What does 'having a drink' mean to the average Aussie?
Drinking alcohol is seen as part of the national culture, but what is the real significance of "having a drink" for the average middle-aged Australian?
New research being conducted at the University of Adelaide is looking to fill a gap in research about drinking in Australia, by hearing first hand from middle-aged social drinkers and their social groups.
"There is a significant lack of knowledge about drinking in Australia as it relates to middle-aged people who just like to have a drink," says PhD student Emma Muhlack from the University of Adelaide's School of Public Health.
"We know a lot about young drinkers, we know a lot about people who are addicted to alcohol, but for a country that seems to place value on social drinking, the experiences of this group of people have largely gone unresearched."

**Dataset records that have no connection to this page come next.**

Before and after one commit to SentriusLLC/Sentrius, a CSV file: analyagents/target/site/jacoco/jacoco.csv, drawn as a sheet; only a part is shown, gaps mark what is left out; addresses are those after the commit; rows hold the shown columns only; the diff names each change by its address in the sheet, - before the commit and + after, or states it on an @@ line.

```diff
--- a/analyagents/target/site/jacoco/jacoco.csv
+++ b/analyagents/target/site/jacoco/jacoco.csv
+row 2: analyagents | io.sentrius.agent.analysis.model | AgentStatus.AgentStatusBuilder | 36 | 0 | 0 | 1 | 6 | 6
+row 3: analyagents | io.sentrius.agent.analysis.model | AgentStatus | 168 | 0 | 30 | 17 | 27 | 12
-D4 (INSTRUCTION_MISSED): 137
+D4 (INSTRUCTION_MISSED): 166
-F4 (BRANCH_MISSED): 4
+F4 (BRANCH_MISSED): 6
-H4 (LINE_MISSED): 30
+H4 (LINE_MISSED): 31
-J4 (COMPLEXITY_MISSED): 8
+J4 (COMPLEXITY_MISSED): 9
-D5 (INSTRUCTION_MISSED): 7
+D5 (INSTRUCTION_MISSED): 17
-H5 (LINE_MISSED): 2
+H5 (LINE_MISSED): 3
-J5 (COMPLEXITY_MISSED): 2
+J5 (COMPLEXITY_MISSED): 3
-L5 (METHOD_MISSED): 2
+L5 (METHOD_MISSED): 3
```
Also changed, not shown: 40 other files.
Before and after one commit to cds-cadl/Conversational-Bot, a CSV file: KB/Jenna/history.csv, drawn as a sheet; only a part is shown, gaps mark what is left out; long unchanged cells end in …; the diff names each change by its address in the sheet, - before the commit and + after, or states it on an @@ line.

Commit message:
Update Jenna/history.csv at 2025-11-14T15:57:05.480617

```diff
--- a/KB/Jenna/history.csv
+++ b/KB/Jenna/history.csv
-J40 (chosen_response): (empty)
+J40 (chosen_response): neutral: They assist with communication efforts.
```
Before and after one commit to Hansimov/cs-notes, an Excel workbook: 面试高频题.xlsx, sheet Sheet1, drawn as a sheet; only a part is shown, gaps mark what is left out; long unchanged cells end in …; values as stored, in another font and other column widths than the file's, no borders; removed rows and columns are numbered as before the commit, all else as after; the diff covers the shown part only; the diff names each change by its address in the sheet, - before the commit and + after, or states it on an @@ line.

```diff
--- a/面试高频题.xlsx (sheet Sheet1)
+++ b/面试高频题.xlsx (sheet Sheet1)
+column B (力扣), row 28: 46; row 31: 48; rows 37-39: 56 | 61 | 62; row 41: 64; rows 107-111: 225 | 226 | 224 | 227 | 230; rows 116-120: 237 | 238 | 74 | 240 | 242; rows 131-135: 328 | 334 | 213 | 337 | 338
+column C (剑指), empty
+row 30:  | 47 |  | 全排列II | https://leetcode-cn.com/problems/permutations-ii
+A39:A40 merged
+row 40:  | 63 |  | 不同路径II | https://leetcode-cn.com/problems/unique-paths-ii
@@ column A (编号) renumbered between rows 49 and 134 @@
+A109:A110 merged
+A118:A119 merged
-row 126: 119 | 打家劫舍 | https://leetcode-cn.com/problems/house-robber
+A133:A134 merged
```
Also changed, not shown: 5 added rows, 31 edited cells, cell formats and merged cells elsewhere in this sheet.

Because drinking is a social activity, Mrs Muhlack is organising focus groups of middle-aged people who already know each other, and who have a drink together.
"By speaking with groups, we're hoping to get a much clearer picture of the social interaction that occurs for middle-aged drinkers, and the value they place on drinking as part of that activity," she says.
"We're also hoping to gain an understanding of what drinking choices they make, the reasons for doing so, and what influences their decision-making as a social group.
"Our ultimate aim is to have more information about social drinking that will help to inform government policies in areas such as drinking and health."
This project aims to talk with people aged between 40-65 years old who drink alcohol together socially, such as friendship groups, sports teams, and community groups.